Thursday, April 30, 2009
Monday, April 27, 2009
Friday, April 24, 2009
Thursday, April 23, 2009
Tuesday, April 21, 2009
Monday, April 20, 2009
Tuesday, April 14, 2009
The Oxfam Trailwalker- in my books, a grueling experience! We completed 100km over 32 hours on 4/5 April in Taupo. Our team, through its highs and lows hobbled to the end with the support of a crew who supplied our every need. This walk, I labeled 'epic' by the end. Epic for many reasons. The physical demands on our un-athletic and inexperienced bodies and the sheer mental determination that edged us on was overwhelming (and still is). More over, Epic, in the way that this event went far beyond ourselves, it was the partnershpip we had with those all over the country who encouraged us, sponsored oxfams work, and thought of us over that weekend. I feel as though, I am just one in a team of over a few hundred who have journeyed through this experience with us. You, our team have raised over $5000 for Oxfams work. Priceless.
This is what happens when we are connected, when we simply give what we have, when our values override our financial concerns.
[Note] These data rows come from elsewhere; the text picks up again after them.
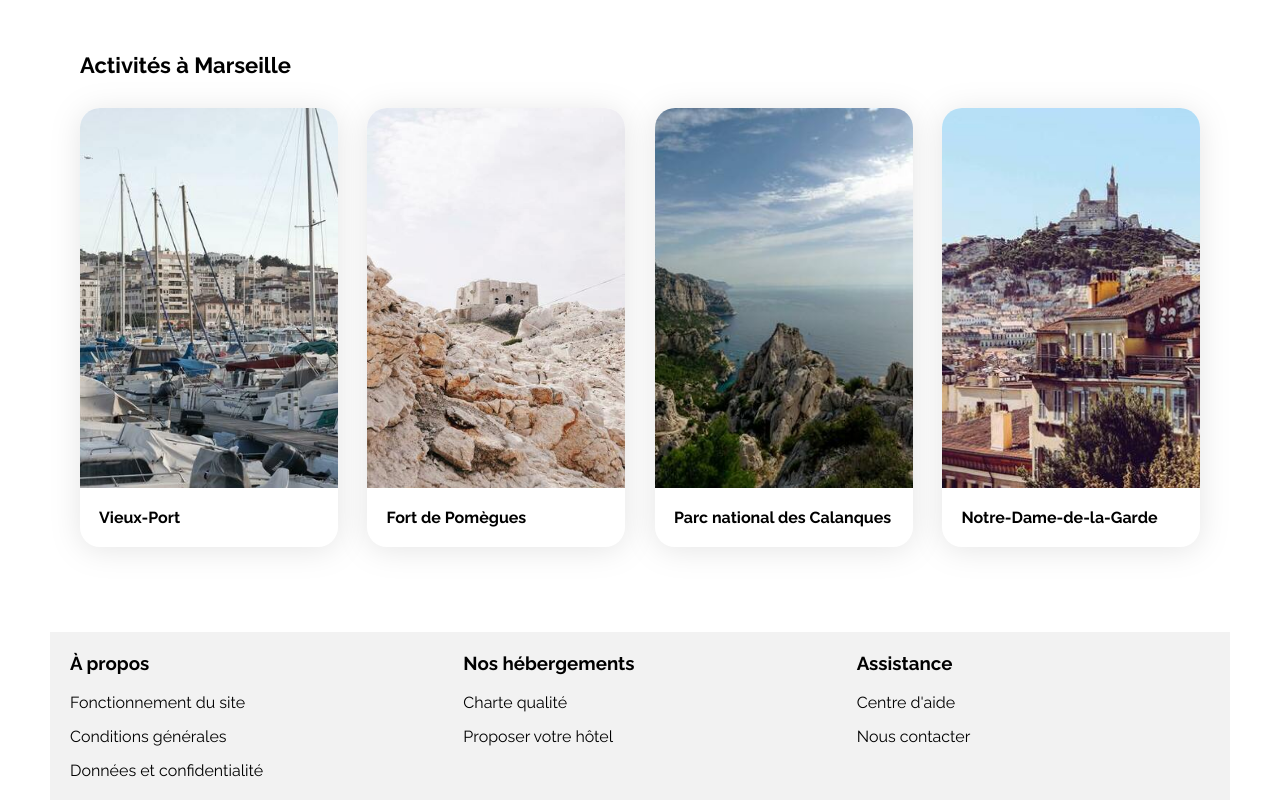
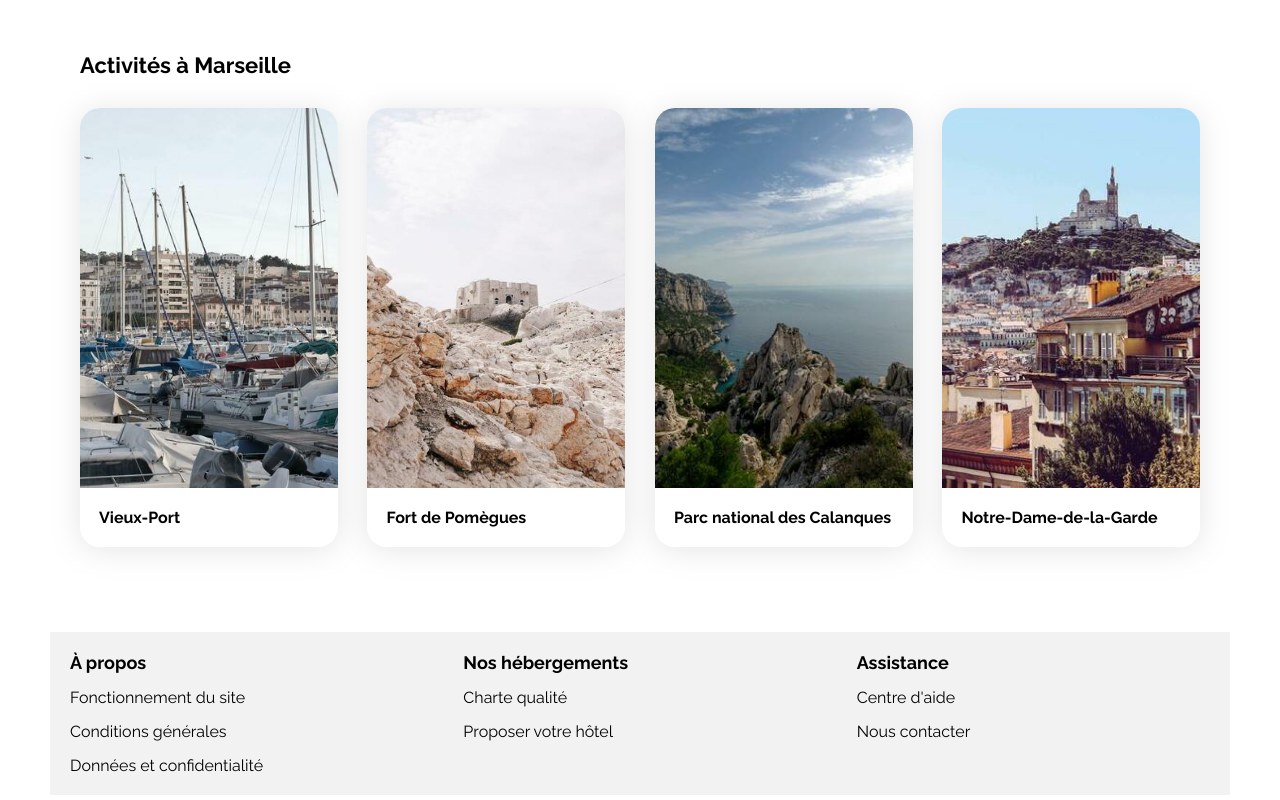
Before and after one commit to Valene-R/Projet-3-Booki, a plain HTML site: page index.html in a window 1280 px wide. Shown: the part 1044-1844 px from the top of the page. Drawn offline with Linux system fonts and the light colour scheme.

Commit message:
update footer

```diff
--- a/css/style.css
+++ b/css/style.css
@@ -49,7 +49,7 @@
 .menu-item:hover {
     border-top: 2px solid ;
     color: var(--main-color);
-    padding-top: 16px;
+    padding-top: 20px;
 }
 
 .menu-item {
@@ -421,6 +421,7 @@ body {
 
 .footer-title {
     margin-top: 0;
+    font-size: 18px;
 }
 
 .footer-item {
--- a/index.html
+++ b/index.html
@@ -6,6 +6,10 @@
     <meta name="viewport" content="width=device-width, initial-scale=1.0">
     <title>Booki</title>
     <meta name="description" content="">
+
+    <link  rel= "icon"  type= "image/png"  sizes= "32x32"  href= "/favicon-32x32.png" >
+
+
     <link rel="preconnect" href="https://fonts.googleapis.com">
     <link rel="preconnect" href="https://fonts.gstatic.com" crossorigin>
     <link href="https://fonts.googleapis.com/css2?family=Raleway:wght@400;500;700&display=swap" rel="stylesheet">
@@ -38,6 +42,8 @@
             <div class="header">
                 <h1 class="main-title">Trouvez votre hébergement pour des vacances de rêve</h1>
                 <p class="sub-title">En plein centre-ville ou en pleine nature</p>
+
+                <!-- Formulaire de recherche -->
                 <form class="search-bar">
                     <div class="search-bar-icon">
                         <svg class="pin-icon" xmlns="http://www.w3.org/2000/svg" viewBox="0 0 384 512">
@@ -348,7 +354,7 @@
             <div class="footer-container">
                 <ul class="footer-menu">
                     <li class="footer-menu-items">
-                        <h3 class="footer-title">À propos</h3>
+                        <h2 class="footer-title">À propos</h2>
                         <div>
                             <a class="footer-item" href="#">Fonctionnement du site</a>
                             <a class="footer-item" href="#">Conditions générales</a>
@@ -356,14 +362,14 @@
                         </div>
                     </li>
                     <li class="footer-menu-items">
-                        <h3 class="footer-title">Nos hébergements</h3>
+                        <h2 class="footer-title">Nos hébergements</h2>
                         <div>
                             <a class="footer-item" href="#">Charte qualité</a>
                             <a class="footer-item" href="#">Proposer votre hôtel</a>
                         </div>
                     </li>
                     <li class="footer-menu-items">
-                        <h3 class="footer-title">Assistance</h3>
+                        <h2 class="footer-title">Assistance</h2>
                         <div>
                             <a class="footer-item" href="#">Centre d'aide</a>
                             <a class="footer-item" href="#">Nous contacter</a>
@@ -374,4 +380,5 @@
         </footer>
     </div>
 </body>
+
 </html>
```
Also changed, not shown: favicon-32x32.png (added).
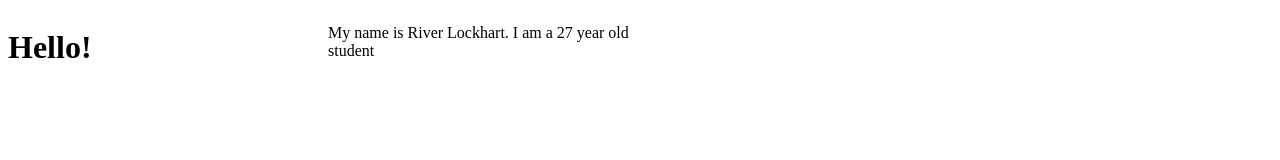
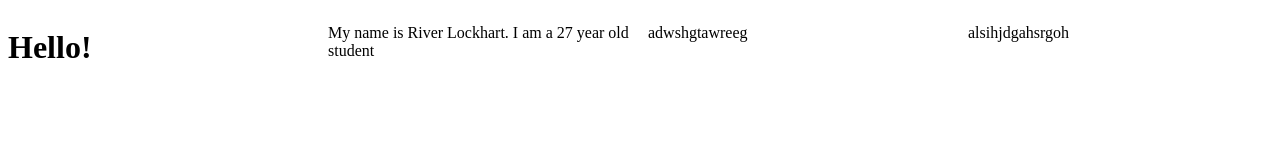
Before and after one commit to river-lockhart/river-lockhart.github.io, a plain HTML site: page index.html in a window 1280 px wide. Drawn offline with Linux system fonts and the light colour scheme.

Commit message:
Update index.html

```diff
--- a/index.html
+++ b/index.html
@@ -13,10 +13,10 @@
                 <p>My name is River Lockhart. I am a 27 year old student</p>
         </div>
         <div id="proj">
-
+                <p>adwshgtawreeg</p>
         </div>
         <div id="connect">
-
+                <p>alsihjdgahsrgoh</p>
         </div>
 </body>
 </html>
```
Thankyou, keep going, we have work to do!
Tuesday, April 7, 2009
"The earth shook and the stone in front of the tomb moved”
- economics (Acts 2.44-45; 4.32-37; 5.1-11; 6.1-7;11.27-30; Romans 15.22-28; 2 Corinthians 8.13-15; 9; Galatians 2.10)
- justice and a gifting of voice to the voiceless (Acts 2.1-21; James 2)
- hospitality (Luke 24.13-35 – two discouraged disciples make space for a “stranger” who turns out to be the Christ; Acts 2.46-47)7
- a new humanity (Ephesians 2)
- reconciliation and strengthening community (Acts 6)
- seeing God, private property, others and the world (Acts 2.42-43; Acts 4.34-37; 5.3-4; Philippians 2).
These new communities“… made the grace of God credible by a society of love and mutual care which astonished pagans and was recognized as something entirely new. It lent persuasiveness to the claim that the new age had dawned in Christ. The word was not only announced but seen in the community of those who were giving it flesh. The message of the Kingdom became more than an idea. A new human community had sprung up and looked very much like the new order to which (Jesus) had pointed. Here love was given daily expression; reconciliation was actually occurring; people were no longer divided into Jews and Gentiles, slave and free, male and female. In this community the weak were protected, the stranger welcomed. People were healed; the poor and dispossessed were cared for and found justice. Everything was shared. Joy abounded and ordinary lives were filled with praise (and a new sense of wonder)” (Michael Green).
What could this look like where you're at? What if we were to rehearse something of these stories of reorganization, renewal and resurrection where we live, study and work? What if we were to reinvent something of the economics, something of the hospitality of sight and space of these stories in our own neighborhoods? What difference would that make? What would our neighbours see? Who could we collaborate with to make a stronger neighborhood possible? The narrative of the Resurrection is the only prophetic alternative we have to the same old same tired stories of the “solution gridlock” tyrannizing our world. “It is (now) up to us to produce (new) signs of the resurrection in (our) present social, cultural and political world” (N. T. Wright). The story of the Christ-event, Jesus resurrected and the world reorganized and renewed, now lives on in you and me. Take that thought with you next time you go shopping, to study, or to work.
Friday, April 3, 2009
Thursday, April 2, 2009
Here's a teaser...."And I want to suggest to you today that this most modern of crises, the first financial crisis of the global age, has confirmed the enduring importance of the most timeless of truths - that our financial system must be founded on the very same values that are at the heart of our family lives, neighbourhoods and communities.
Instead of a globalisation that threatens to become values-free and rules-free, we need a world of shared global rules founded on shared global values. I know it’s hard to talk about the future when you’re having a tough time in the present. You don’t redesign a boat in the midst of a storm.
But we need to talk about the future - because it falls to us to shape it. When Dr Martin Luther King talked about the fierce urgency of now, he asked us to awaken to a tide in the affairs of men which if missed means you can end up being literally too late for history.
See: http://www.number10.gov.uk/Page1885 8 0- accessed 1/4/09